WHAT TO WORK ON
Pull every line containing "after" from the entries.

Structured diff data
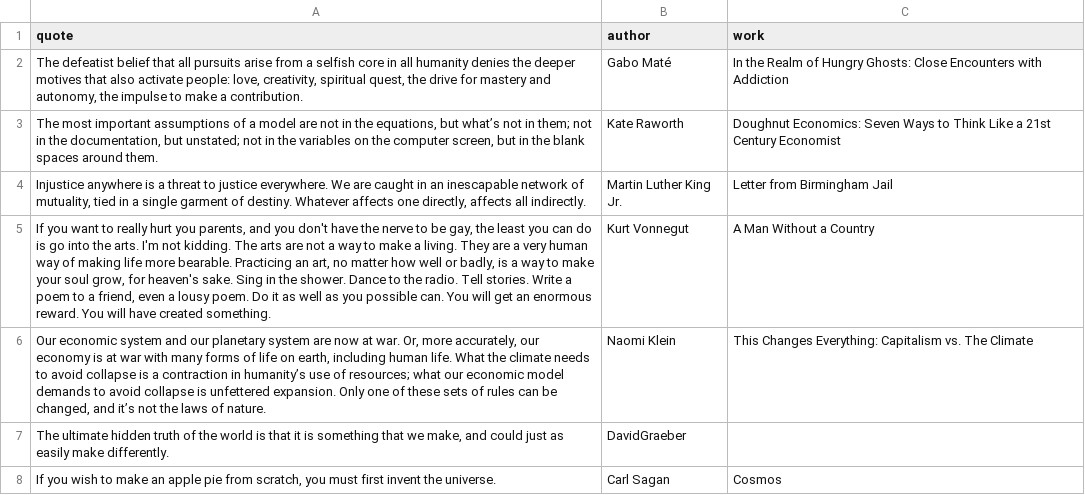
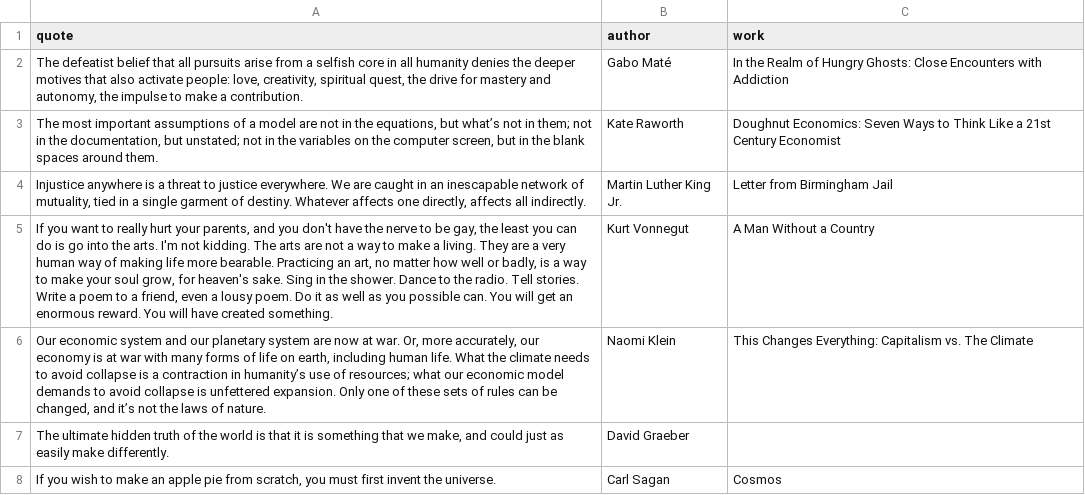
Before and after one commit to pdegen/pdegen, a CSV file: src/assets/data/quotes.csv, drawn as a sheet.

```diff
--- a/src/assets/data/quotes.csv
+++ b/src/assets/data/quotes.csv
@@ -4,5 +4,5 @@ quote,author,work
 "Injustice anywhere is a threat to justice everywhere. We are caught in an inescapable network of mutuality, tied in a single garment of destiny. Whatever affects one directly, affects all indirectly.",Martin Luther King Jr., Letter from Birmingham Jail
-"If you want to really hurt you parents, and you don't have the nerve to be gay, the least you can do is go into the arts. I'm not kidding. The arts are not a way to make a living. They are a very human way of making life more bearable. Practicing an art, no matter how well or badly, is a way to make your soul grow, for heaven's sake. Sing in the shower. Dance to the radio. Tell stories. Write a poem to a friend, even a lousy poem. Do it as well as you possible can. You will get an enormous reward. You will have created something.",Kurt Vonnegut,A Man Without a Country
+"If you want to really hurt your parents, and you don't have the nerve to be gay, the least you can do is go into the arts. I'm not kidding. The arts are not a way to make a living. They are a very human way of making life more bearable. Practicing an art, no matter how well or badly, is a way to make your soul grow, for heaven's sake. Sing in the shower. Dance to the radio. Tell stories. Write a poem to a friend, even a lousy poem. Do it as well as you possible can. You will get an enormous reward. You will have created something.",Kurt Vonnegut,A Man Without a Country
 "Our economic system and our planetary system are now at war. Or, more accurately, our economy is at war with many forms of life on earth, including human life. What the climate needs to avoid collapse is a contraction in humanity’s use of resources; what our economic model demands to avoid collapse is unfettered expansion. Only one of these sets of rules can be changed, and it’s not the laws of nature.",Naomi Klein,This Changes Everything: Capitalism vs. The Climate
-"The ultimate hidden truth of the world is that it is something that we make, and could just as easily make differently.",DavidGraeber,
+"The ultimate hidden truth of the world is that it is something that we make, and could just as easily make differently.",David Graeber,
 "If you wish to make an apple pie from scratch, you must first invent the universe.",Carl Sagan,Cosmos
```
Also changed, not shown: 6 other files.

--

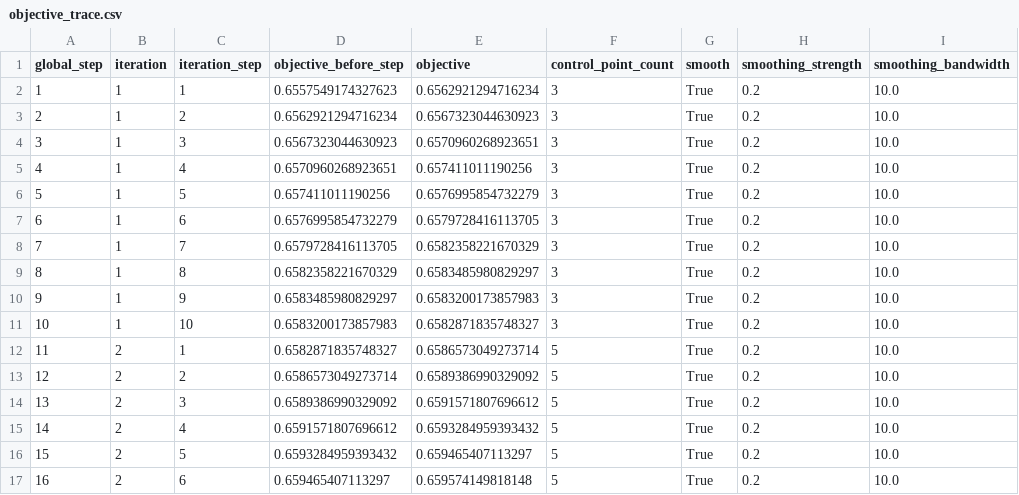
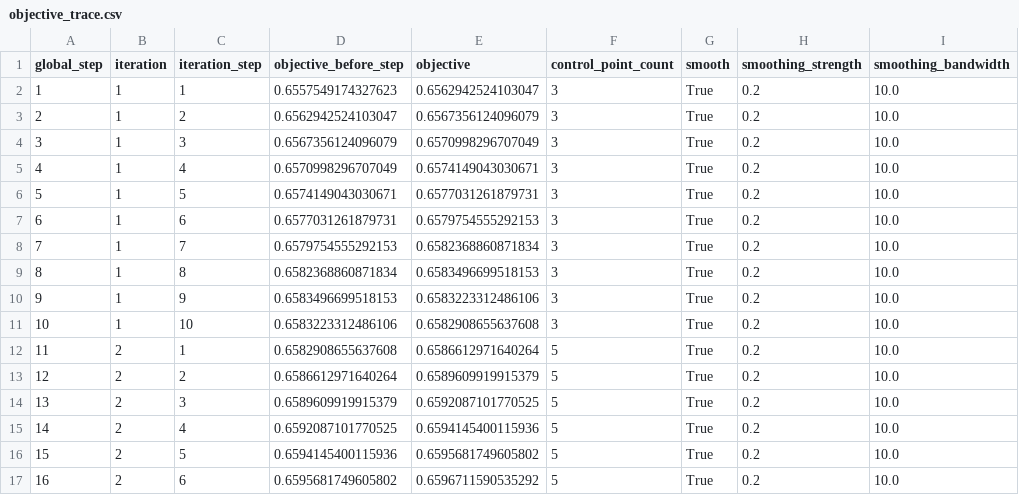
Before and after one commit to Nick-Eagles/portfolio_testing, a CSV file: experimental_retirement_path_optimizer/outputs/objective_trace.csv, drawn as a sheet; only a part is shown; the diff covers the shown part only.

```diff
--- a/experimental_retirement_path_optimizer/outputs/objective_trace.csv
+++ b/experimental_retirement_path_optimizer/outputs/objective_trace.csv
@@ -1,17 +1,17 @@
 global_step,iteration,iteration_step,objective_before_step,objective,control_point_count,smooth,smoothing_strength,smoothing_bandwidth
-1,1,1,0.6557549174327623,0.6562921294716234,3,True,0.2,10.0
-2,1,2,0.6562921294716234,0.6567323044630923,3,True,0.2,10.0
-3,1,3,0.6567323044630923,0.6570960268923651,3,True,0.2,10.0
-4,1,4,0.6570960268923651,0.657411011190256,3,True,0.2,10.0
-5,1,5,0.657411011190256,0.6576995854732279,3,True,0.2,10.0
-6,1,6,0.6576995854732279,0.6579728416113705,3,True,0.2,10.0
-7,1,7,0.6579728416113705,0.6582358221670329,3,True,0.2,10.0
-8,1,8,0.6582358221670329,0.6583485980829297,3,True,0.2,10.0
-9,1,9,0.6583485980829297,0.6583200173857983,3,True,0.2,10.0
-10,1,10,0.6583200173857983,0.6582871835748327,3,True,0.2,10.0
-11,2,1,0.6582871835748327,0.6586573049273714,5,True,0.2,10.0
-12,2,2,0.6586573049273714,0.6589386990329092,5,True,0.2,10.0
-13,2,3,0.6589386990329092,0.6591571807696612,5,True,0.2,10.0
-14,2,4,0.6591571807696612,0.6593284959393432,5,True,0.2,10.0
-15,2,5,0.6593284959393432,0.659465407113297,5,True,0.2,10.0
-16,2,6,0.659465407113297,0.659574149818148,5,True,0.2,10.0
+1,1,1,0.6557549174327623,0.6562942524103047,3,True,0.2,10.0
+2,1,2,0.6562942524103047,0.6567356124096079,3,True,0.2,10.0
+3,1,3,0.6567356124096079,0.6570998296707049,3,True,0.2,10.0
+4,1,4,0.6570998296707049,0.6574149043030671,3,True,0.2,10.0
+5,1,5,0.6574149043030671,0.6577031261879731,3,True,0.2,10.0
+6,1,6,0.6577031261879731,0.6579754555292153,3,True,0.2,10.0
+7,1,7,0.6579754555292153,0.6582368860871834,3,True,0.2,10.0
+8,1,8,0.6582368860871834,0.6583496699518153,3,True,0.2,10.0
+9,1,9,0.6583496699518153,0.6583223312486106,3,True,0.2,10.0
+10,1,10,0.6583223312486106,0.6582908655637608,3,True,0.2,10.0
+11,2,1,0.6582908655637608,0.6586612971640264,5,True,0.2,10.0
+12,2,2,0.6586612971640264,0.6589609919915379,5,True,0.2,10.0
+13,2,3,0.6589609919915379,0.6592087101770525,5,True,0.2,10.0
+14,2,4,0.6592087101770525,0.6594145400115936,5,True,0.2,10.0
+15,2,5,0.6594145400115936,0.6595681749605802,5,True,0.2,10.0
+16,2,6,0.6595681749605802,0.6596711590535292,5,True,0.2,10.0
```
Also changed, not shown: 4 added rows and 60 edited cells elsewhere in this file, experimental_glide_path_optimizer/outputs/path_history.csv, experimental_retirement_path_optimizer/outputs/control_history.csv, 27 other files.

EXERCISE RESULT
Before and after one commit to pdegen/pdegen, a CSV file: src/assets/data/quotes.csv, drawn as a sheet.
Before and after one commit to Nick-Eagles/portfolio_testing, a CSV file: experimental_retirement_path_optimizer/outputs/objective_trace.csv, drawn as a sheet; only a part is shown; the diff covers the shown part only.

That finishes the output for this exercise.